WHAT YOU HAVE TO DO:
Would you please restate all of the entries exactly, apart from the pictures?

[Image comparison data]
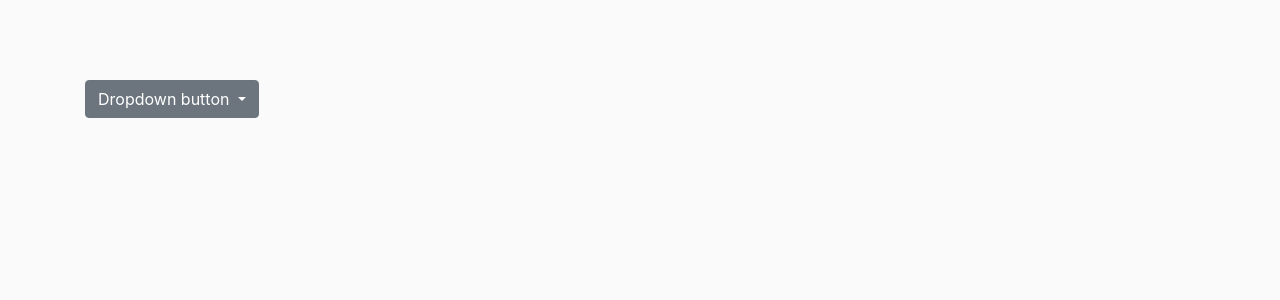
Repository: khanhdk0000/first_proj
Page: http://localhost/
The author's editor kept a copy of each file at every save. The page is drawn from the files as they stood at one save, then again after the next save.
The browser window is 1280 px wide. The pictures show the whole page.
Some web libraries are served in a nearby version. The page is served by the project's application, run on Flask 3 (flaskblog.py).

Above is the page before, as saved 2021-05-25 09:59:09.

After the next save:
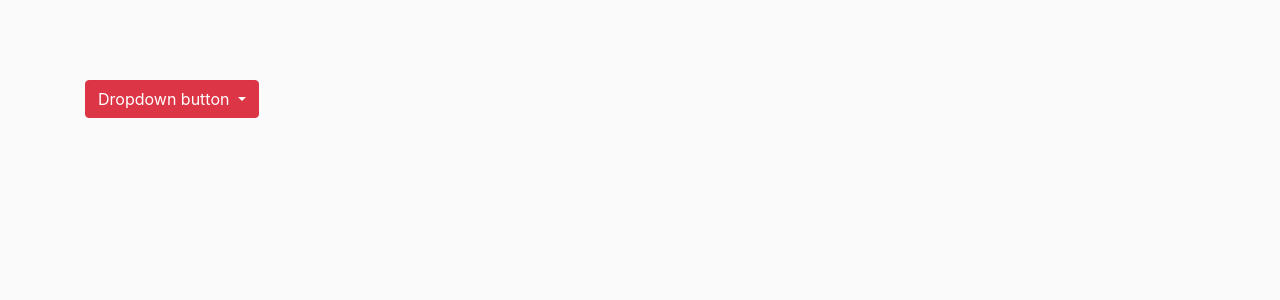
Saved 28 s later.
--- a/templates/home.html
+++ b/templates/home.html
@@ -2,7 +2,7 @@
 {% block content %}
 
     <div class="dropdown">
-        <button class="btn btn-secondary dropdown-toggle" type="button" id="dropdownMenuButton" data-toggle="dropdown" aria-haspopup="true" aria-expanded="false">
+        <button class="btn btn-danger dropdown-toggle" type="button" id="dropdownMenuButton" data-toggle="dropdown" aria-haspopup="true" aria-expanded="false">
           Dropdown button
         </button>
         <div class="dropdown-menu" aria-labelledby="dropdownMenuButton">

ANSWER BOX:
Repository: khanhdk0000/first_proj
Page: http://localhost/
The author's editor kept a copy of each file at every save. The page is drawn from the files as they stood at one save, then again after the next save.
The browser window is 1280 px wide. The pictures show the whole page.
Some web libraries are served in a nearby version. The page is served by the project's application, run on Flask 3 (flaskblog.py).

Above is the page before, as saved 2021-05-25 09:59:09.

After the next save:
Saved 28 s later.
--- a/templates/home.html
+++ b/templates/home.html
@@ -2,7 +2,7 @@
 {% block content %}
 
     <div class="dropdown">
-        <button class="btn btn-secondary dropdown-toggle" type="button" id="dropdownMenuButton" data-toggle="dropdown" aria-haspopup="true" aria-expanded="false">
+        <button class="btn btn-danger dropdown-toggle" type="button" id="dropdownMenuButton" data-toggle="dropdown" aria-haspopup="true" aria-expanded="false">
           Dropdown button
         </button>
         <div class="dropdown-menu" aria-labelledby="dropdownMenuButton">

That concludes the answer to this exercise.